## Exercise requirements:
Copy the entries that follow, exactly and completely.

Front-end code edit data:
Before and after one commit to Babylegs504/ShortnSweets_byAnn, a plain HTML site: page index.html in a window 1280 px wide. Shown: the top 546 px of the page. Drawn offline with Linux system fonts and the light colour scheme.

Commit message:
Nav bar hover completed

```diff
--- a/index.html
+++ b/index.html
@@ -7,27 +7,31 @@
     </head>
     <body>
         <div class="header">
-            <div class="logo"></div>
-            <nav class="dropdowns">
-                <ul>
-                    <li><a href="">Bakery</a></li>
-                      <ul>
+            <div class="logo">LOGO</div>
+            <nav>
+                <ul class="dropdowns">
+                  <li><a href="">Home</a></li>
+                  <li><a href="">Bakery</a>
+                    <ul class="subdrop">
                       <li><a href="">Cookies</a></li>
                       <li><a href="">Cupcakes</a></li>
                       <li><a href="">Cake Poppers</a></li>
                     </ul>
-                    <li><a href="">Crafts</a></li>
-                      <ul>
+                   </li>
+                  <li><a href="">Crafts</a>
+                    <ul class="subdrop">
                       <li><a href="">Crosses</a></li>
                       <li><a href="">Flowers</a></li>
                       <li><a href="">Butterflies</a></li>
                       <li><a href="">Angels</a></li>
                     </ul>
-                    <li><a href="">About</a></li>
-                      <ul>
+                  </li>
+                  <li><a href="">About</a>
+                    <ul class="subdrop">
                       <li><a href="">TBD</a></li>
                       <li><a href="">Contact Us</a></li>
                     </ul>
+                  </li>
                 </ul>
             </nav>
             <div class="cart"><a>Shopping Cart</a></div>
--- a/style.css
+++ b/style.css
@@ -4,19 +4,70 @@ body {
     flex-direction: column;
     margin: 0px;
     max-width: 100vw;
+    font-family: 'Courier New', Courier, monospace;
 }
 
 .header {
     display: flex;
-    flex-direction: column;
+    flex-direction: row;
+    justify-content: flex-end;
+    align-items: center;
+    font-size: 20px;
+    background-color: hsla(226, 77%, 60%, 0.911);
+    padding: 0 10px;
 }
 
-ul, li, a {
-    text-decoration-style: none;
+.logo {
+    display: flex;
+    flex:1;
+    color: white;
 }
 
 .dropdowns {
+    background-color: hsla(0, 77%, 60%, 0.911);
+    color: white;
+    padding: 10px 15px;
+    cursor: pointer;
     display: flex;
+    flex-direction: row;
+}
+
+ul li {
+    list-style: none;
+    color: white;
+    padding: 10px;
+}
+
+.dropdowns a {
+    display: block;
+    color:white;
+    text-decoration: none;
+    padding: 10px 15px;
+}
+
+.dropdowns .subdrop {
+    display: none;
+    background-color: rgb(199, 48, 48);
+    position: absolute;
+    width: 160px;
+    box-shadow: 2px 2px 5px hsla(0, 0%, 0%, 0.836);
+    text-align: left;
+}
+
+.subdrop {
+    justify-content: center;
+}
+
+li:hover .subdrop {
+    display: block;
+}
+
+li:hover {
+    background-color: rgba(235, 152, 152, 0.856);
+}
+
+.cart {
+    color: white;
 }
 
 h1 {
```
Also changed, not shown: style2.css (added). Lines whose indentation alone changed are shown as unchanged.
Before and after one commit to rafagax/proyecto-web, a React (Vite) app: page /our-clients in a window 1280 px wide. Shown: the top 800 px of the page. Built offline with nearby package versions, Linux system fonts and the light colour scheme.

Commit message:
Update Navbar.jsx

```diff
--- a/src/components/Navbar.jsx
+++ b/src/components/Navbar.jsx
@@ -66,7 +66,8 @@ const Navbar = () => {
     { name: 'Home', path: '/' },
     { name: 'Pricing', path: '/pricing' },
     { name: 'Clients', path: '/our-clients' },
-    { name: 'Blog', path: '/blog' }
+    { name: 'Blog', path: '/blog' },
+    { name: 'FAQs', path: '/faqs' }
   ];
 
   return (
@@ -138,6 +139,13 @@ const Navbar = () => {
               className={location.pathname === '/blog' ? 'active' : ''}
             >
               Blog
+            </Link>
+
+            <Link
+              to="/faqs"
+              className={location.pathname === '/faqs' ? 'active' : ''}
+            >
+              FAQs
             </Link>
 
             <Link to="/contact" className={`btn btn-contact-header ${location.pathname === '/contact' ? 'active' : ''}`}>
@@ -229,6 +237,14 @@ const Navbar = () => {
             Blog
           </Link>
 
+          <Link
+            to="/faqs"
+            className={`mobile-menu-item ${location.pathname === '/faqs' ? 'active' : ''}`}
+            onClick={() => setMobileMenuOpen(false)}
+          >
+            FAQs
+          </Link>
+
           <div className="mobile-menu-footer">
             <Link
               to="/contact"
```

## Your solution:
Before and after one commit to Babylegs504/ShortnSweets_byAnn, a plain HTML site: page index.html in a window 1280 px wide. Shown: the top 546 px of the page. Drawn offline with Linux system fonts and the light colour scheme.

Commit message:
Nav bar hover completed

```diff
--- a/index.html
+++ b/index.html
@@ -7,27 +7,31 @@
     </head>
     <body>
         <div class="header">
-            <div class="logo"></div>
-            <nav class="dropdowns">
-                <ul>
-                    <li><a href="">Bakery</a></li>
-                      <ul>
+            <div class="logo">LOGO</div>
+            <nav>
+                <ul class="dropdowns">
+                  <li><a href="">Home</a></li>
+                  <li><a href="">Bakery</a>
+                    <ul class="subdrop">
                       <li><a href="">Cookies</a></li>
                       <li><a href="">Cupcakes</a></li>
                       <li><a href="">Cake Poppers</a></li>
                     </ul>
-                    <li><a href="">Crafts</a></li>
-                      <ul>
+                   </li>
+                  <li><a href="">Crafts</a>
+                    <ul class="subdrop">
                       <li><a href="">Crosses</a></li>
                       <li><a href="">Flowers</a></li>
                       <li><a href="">Butterflies</a></li>
                       <li><a href="">Angels</a></li>
                     </ul>
-                    <li><a href="">About</a></li>
-                      <ul>
+                  </li>
+                  <li><a href="">About</a>
+                    <ul class="subdrop">
                       <li><a href="">TBD</a></li>
                       <li><a href="">Contact Us</a></li>
                     </ul>
+                  </li>
                 </ul>
             </nav>
             <div class="cart"><a>Shopping Cart</a></div>
--- a/style.css
+++ b/style.css
@@ -4,19 +4,70 @@ body {
     flex-direction: column;
     margin: 0px;
     max-width: 100vw;
+    font-family: 'Courier New', Courier, monospace;
 }
 
 .header {
     display: flex;
-    flex-direction: column;
+    flex-direction: row;
+    justify-content: flex-end;
+    align-items: center;
+    font-size: 20px;
+    background-color: hsla(226, 77%, 60%, 0.911);
+    padding: 0 10px;
 }
 
-ul, li, a {
-    text-decoration-style: none;
+.logo {
+    display: flex;
+    flex:1;
+    color: white;
 }
 
 .dropdowns {
+    background-color: hsla(0, 77%, 60%, 0.911);
+    color: white;
+    padding: 10px 15px;
+    cursor: pointer;
     display: flex;
+    flex-direction: row;
+}
+
+ul li {
+    list-style: none;
+    color: white;
+    padding: 10px;
+}
+
+.dropdowns a {
+    display: block;
+    color:white;
+    text-decoration: none;
+    padding: 10px 15px;
+}
+
+.dropdowns .subdrop {
+    display: none;
+    background-color: rgb(199, 48, 48);
+    position: absolute;
+    width: 160px;
+    box-shadow: 2px 2px 5px hsla(0, 0%, 0%, 0.836);
+    text-align: left;
+}
+
+.subdrop {
+    justify-content: center;
+}
+
+li:hover .subdrop {
+    display: block;
+}
+
+li:hover {
+    background-color: rgba(235, 152, 152, 0.856);
+}
+
+.cart {
+    color: white;
 }
 
 h1 {
```
Also changed, not shown: style2.css (added). Lines whose indentation alone changed are shown as unchanged.
Before and after one commit to rafagax/proyecto-web, a React (Vite) app: page /our-clients in a window 1280 px wide. Shown: the top 800 px of the page. Built offline with nearby package versions, Linux system fonts and the light colour scheme.

Commit message:
Update Navbar.jsx

```diff
--- a/src/components/Navbar.jsx
+++ b/src/components/Navbar.jsx
@@ -66,7 +66,8 @@ const Navbar = () => {
     { name: 'Home', path: '/' },
     { name: 'Pricing', path: '/pricing' },
     { name: 'Clients', path: '/our-clients' },
-    { name: 'Blog', path: '/blog' }
+    { name: 'Blog', path: '/blog' },
+    { name: 'FAQs', path: '/faqs' }
   ];
 
   return (
@@ -138,6 +139,13 @@ const Navbar = () => {
               className={location.pathname === '/blog' ? 'active' : ''}
             >
               Blog
+            </Link>
+
+            <Link
+              to="/faqs"
+              className={location.pathname === '/faqs' ? 'active' : ''}
+            >
+              FAQs
             </Link>
 
             <Link to="/contact" className={`btn btn-contact-header ${location.pathname === '/contact' ? 'active' : ''}`}>
@@ -229,6 +237,14 @@ const Navbar = () => {
             Blog
           </Link>
 
+          <Link
+            to="/faqs"
+            className={`mobile-menu-item ${location.pathname === '/faqs' ? 'active' : ''}`}
+            onClick={() => setMobileMenuOpen(false)}
+          >
+            FAQs
+          </Link>
+
           <div className="mobile-menu-footer">
             <Link
               to="/contact"
```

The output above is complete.